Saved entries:
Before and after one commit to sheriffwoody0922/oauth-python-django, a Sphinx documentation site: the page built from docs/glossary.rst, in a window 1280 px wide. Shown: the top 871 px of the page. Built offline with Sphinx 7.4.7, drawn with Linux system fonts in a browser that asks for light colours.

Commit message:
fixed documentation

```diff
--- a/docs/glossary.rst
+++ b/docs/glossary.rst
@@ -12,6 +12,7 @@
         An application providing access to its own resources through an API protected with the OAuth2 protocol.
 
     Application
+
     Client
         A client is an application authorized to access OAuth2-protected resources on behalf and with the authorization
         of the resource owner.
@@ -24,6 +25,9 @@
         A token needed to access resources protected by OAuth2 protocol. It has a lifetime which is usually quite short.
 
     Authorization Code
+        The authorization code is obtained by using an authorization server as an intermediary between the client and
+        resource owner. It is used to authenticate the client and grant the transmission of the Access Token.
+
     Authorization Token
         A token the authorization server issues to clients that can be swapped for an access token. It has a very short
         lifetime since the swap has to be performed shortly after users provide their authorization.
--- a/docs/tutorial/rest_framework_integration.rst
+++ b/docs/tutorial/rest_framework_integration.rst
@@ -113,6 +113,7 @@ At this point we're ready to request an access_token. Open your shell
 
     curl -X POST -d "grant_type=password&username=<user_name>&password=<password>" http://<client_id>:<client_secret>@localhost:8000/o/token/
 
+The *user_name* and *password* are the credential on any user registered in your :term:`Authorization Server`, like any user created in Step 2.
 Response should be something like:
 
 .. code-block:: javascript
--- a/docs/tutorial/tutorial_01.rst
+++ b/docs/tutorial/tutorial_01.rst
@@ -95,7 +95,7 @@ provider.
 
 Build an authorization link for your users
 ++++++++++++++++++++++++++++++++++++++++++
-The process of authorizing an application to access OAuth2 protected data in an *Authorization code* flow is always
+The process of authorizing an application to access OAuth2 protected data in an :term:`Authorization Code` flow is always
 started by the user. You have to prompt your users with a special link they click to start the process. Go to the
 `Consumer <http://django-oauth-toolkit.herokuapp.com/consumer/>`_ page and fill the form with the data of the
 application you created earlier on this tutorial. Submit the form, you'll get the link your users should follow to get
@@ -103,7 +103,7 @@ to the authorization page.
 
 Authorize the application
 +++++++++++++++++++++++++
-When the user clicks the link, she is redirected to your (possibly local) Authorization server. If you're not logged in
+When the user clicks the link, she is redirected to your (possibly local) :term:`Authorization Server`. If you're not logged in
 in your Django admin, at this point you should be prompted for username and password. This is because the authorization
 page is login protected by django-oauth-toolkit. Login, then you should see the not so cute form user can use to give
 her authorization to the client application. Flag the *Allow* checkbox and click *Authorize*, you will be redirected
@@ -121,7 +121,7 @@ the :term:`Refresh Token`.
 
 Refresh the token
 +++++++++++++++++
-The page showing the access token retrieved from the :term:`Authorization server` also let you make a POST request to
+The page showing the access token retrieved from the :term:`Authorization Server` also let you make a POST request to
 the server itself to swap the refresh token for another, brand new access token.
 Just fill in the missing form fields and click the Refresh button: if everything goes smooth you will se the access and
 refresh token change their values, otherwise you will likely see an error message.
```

- WORK TO BE COMPLETED: Pull out each record as written and restate it exactly.

- EXERCISE SOLUTION:
Before and after one commit to sheriffwoody0922/oauth-python-django, a Sphinx documentation site: the page built from docs/glossary.rst, in a window 1280 px wide. Shown: the top 871 px of the page. Built offline with Sphinx 7.4.7, drawn with Linux system fonts in a browser that asks for light colours.

Commit message:
fixed documentation

```diff
--- a/docs/glossary.rst
+++ b/docs/glossary.rst
@@ -12,6 +12,7 @@
         An application providing access to its own resources through an API protected with the OAuth2 protocol.
 
     Application
+
     Client
         A client is an application authorized to access OAuth2-protected resources on behalf and with the authorization
         of the resource owner.
@@ -24,6 +25,9 @@
         A token needed to access resources protected by OAuth2 protocol. It has a lifetime which is usually quite short.
 
     Authorization Code
+        The authorization code is obtained by using an authorization server as an intermediary between the client and
+        resource owner. It is used to authenticate the client and grant the transmission of the Access Token.
+
     Authorization Token
         A token the authorization server issues to clients that can be swapped for an access token. It has a very short
         lifetime since the swap has to be performed shortly after users provide their authorization.
--- a/docs/tutorial/rest_framework_integration.rst
+++ b/docs/tutorial/rest_framework_integration.rst
@@ -113,6 +113,7 @@ At this point we're ready to request an access_token. Open your shell
 
     curl -X POST -d "grant_type=password&username=<user_name>&password=<password>" http://<client_id>:<client_secret>@localhost:8000/o/token/
 
+The *user_name* and *password* are the credential on any user registered in your :term:`Authorization Server`, like any user created in Step 2.
 Response should be something like:
 
 .. code-block:: javascript
--- a/docs/tutorial/tutorial_01.rst
+++ b/docs/tutorial/tutorial_01.rst
@@ -95,7 +95,7 @@ provider.
 
 Build an authorization link for your users
 ++++++++++++++++++++++++++++++++++++++++++
-The process of authorizing an application to access OAuth2 protected data in an *Authorization code* flow is always
+The process of authorizing an application to access OAuth2 protected data in an :term:`Authorization Code` flow is always
 started by the user. You have to prompt your users with a special link they click to start the process. Go to the
 `Consumer <http://django-oauth-toolkit.herokuapp.com/consumer/>`_ page and fill the form with the data of the
 application you created earlier on this tutorial. Submit the form, you'll get the link your users should follow to get
@@ -103,7 +103,7 @@ to the authorization page.
 
 Authorize the application
 +++++++++++++++++++++++++
-When the user clicks the link, she is redirected to your (possibly local) Authorization server. If you're not logged in
+When the user clicks the link, she is redirected to your (possibly local) :term:`Authorization Server`. If you're not logged in
 in your Django admin, at this point you should be prompted for username and password. This is because the authorization
 page is login protected by django-oauth-toolkit. Login, then you should see the not so cute form user can use to give
 her authorization to the client application. Flag the *Allow* checkbox and click *Authorize*, you will be redirected
@@ -121,7 +121,7 @@ the :term:`Refresh Token`.
 
 Refresh the token
 +++++++++++++++++
-The page showing the access token retrieved from the :term:`Authorization server` also let you make a POST request to
+The page showing the access token retrieved from the :term:`Authorization Server` also let you make a POST request to
 the server itself to swap the refresh token for another, brand new access token.
 Just fill in the missing form fields and click the Refresh button: if everything goes smooth you will se the access and
 refresh token change their values, otherwise you will likely see an error message.
```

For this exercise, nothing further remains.